Aim of the exercise
The answer is a number and nothing else: the count of lines in these entries containing the word "True".

Data to use

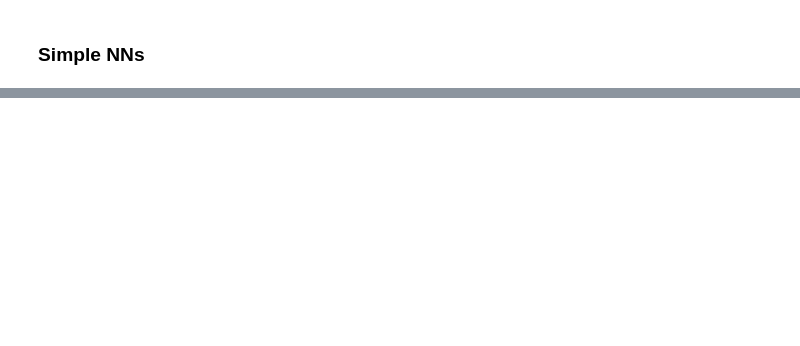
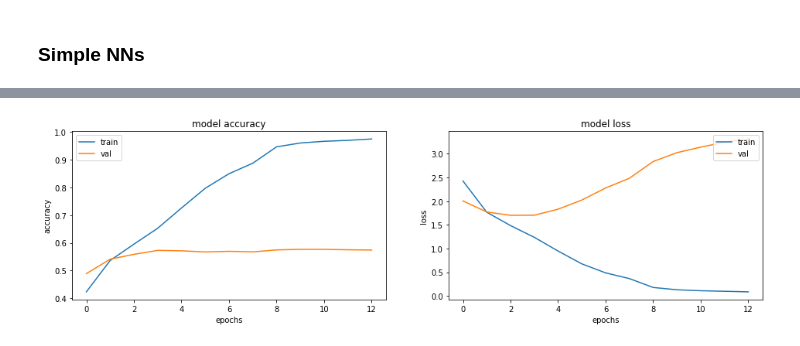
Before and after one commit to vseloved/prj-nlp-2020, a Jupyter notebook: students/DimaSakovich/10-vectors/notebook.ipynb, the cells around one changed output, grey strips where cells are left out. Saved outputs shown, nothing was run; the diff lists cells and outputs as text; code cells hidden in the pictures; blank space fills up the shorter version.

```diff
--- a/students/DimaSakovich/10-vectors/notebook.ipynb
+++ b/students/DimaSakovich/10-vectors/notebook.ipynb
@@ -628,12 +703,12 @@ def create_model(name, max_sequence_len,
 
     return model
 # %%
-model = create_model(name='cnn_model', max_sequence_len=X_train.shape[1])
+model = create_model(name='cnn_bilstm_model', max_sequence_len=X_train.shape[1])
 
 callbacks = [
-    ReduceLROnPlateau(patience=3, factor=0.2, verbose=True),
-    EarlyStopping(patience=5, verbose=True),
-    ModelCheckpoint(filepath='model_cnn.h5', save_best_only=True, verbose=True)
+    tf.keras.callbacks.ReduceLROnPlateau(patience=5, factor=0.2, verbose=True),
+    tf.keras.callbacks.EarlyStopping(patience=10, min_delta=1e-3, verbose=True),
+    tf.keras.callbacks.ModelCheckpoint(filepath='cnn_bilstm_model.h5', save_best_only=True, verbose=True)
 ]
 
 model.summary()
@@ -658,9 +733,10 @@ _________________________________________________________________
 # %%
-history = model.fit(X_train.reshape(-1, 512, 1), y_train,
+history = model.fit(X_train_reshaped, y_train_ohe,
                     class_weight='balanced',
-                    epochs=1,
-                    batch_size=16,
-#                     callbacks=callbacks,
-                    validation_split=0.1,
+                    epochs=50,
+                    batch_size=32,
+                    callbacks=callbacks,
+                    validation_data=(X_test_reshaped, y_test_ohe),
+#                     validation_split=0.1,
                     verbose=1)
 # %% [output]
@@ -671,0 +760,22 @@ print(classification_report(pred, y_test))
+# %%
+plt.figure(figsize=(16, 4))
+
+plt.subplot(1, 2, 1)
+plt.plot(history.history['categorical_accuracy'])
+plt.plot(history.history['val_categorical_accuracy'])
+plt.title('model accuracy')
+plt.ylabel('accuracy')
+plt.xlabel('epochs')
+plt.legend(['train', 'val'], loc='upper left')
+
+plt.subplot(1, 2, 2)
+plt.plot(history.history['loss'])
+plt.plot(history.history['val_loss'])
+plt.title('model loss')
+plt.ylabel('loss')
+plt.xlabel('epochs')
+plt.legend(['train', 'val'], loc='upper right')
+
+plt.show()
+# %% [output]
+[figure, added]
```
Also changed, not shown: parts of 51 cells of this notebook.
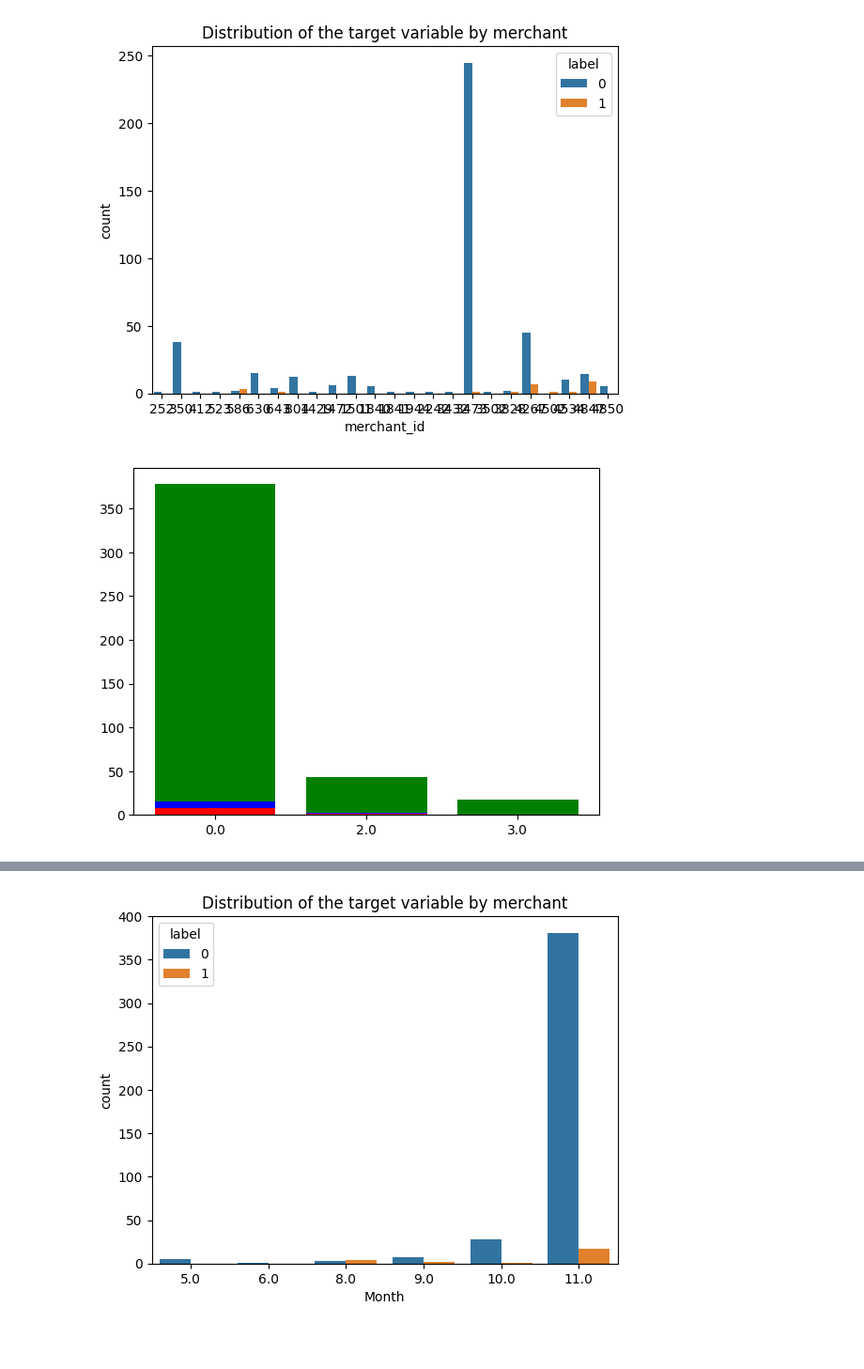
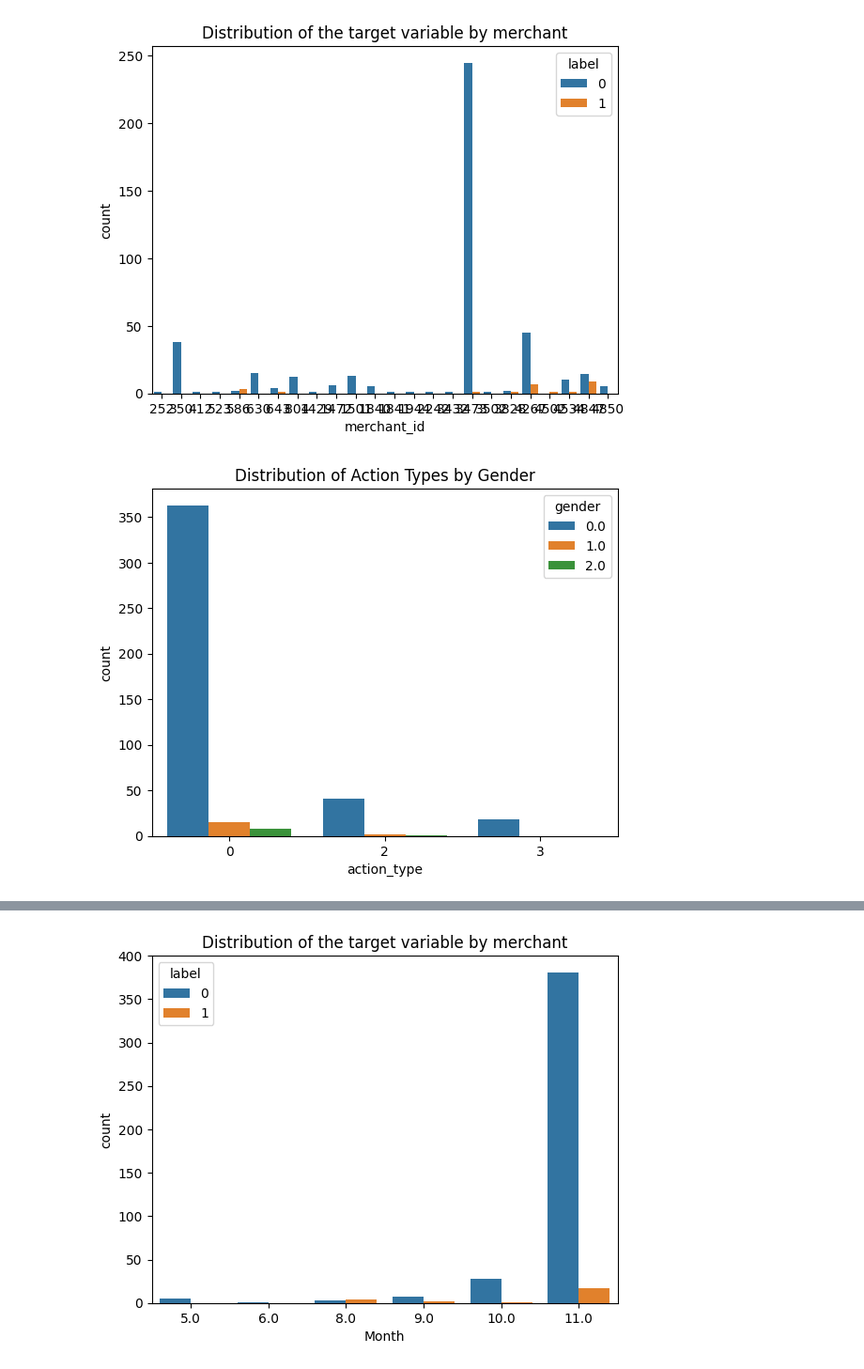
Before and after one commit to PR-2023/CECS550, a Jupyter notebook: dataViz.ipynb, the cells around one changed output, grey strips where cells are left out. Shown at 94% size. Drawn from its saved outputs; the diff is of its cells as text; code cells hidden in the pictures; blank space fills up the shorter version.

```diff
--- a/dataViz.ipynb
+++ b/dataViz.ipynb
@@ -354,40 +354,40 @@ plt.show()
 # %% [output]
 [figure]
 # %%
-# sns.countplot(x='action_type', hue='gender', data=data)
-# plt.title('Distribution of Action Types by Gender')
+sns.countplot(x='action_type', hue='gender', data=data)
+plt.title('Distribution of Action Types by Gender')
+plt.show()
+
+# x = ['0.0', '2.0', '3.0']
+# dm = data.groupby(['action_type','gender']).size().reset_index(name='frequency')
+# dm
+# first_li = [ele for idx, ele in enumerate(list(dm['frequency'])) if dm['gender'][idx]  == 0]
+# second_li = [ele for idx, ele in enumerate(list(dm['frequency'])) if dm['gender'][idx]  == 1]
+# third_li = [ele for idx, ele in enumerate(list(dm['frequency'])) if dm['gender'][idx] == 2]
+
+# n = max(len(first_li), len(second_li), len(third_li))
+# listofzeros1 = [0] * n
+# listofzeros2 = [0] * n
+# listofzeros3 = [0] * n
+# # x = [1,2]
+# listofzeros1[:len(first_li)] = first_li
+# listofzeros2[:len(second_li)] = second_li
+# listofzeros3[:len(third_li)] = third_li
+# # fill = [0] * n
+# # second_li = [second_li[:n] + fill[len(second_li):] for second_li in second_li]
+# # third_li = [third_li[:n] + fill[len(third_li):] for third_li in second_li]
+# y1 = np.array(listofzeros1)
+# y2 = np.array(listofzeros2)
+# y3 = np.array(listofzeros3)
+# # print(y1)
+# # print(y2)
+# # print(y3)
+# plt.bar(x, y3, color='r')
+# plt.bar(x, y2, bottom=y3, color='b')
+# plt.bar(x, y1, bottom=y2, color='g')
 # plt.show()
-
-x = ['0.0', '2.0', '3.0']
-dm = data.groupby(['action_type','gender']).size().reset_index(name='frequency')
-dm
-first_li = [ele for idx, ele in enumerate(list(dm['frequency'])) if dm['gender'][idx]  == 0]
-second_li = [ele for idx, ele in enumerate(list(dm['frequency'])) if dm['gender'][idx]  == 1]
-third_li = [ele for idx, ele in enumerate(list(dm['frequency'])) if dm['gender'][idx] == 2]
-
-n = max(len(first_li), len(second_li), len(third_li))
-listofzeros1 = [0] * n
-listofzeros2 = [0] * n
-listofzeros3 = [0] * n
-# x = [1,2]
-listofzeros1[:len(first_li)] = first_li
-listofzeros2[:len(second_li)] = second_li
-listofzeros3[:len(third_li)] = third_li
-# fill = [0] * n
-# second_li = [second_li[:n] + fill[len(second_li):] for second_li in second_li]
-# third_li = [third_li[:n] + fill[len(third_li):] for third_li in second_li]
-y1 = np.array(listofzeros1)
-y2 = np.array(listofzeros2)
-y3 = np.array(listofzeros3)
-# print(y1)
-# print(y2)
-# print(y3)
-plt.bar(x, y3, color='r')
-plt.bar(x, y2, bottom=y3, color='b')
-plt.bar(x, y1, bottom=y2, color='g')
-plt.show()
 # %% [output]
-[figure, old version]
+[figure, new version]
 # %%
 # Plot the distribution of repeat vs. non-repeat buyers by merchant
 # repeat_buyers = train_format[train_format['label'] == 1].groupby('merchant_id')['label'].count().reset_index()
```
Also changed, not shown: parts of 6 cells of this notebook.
--
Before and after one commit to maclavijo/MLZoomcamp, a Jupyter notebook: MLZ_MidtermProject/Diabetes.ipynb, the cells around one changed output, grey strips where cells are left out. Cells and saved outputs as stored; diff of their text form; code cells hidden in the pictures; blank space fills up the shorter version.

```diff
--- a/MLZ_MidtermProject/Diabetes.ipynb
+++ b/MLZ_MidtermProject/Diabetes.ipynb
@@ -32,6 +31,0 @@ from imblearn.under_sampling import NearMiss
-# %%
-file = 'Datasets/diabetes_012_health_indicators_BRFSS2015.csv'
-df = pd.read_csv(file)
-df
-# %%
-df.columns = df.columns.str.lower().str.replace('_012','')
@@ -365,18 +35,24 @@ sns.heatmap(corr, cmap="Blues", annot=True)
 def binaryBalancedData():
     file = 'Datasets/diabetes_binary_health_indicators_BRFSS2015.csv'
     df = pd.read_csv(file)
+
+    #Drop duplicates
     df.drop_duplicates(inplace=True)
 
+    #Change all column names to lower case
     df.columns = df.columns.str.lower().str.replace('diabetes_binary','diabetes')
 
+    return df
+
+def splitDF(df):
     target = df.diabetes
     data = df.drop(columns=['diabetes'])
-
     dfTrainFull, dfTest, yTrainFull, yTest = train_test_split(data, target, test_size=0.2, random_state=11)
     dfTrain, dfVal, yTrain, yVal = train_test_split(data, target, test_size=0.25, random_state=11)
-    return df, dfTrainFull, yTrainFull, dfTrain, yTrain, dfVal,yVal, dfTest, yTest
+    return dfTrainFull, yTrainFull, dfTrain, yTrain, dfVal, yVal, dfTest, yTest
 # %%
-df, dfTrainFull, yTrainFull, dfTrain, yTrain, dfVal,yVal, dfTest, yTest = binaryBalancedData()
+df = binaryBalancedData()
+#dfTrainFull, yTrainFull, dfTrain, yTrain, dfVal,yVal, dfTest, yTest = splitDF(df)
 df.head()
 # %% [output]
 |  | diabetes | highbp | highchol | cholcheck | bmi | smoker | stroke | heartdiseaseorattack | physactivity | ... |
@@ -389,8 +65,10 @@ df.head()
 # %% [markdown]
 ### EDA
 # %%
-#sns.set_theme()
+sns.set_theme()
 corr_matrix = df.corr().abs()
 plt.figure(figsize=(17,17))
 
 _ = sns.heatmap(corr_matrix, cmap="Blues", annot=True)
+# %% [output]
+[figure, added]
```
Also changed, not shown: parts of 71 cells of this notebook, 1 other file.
--
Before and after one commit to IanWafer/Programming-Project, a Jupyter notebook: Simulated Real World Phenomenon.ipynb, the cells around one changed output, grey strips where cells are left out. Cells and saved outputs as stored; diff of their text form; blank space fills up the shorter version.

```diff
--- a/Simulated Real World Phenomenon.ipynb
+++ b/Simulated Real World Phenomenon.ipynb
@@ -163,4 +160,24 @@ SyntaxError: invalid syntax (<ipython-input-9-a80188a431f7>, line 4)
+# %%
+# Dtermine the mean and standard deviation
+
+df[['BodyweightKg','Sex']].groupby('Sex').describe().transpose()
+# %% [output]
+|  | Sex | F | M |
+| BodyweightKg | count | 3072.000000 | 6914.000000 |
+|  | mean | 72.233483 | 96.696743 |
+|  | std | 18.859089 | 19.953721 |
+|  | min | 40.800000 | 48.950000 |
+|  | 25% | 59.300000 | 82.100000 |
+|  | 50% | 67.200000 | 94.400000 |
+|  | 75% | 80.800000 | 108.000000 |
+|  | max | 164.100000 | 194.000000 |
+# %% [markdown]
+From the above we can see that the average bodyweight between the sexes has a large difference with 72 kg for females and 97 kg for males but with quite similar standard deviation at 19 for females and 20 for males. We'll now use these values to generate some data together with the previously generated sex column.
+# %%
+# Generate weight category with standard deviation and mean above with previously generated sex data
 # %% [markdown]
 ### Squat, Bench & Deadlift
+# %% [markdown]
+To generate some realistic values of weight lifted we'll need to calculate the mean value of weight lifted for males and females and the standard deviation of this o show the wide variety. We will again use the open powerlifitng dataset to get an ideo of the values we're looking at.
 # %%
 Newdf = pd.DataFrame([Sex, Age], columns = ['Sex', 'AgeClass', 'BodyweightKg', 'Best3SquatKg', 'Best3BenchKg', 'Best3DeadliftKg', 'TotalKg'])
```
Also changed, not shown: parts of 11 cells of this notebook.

Task answer
9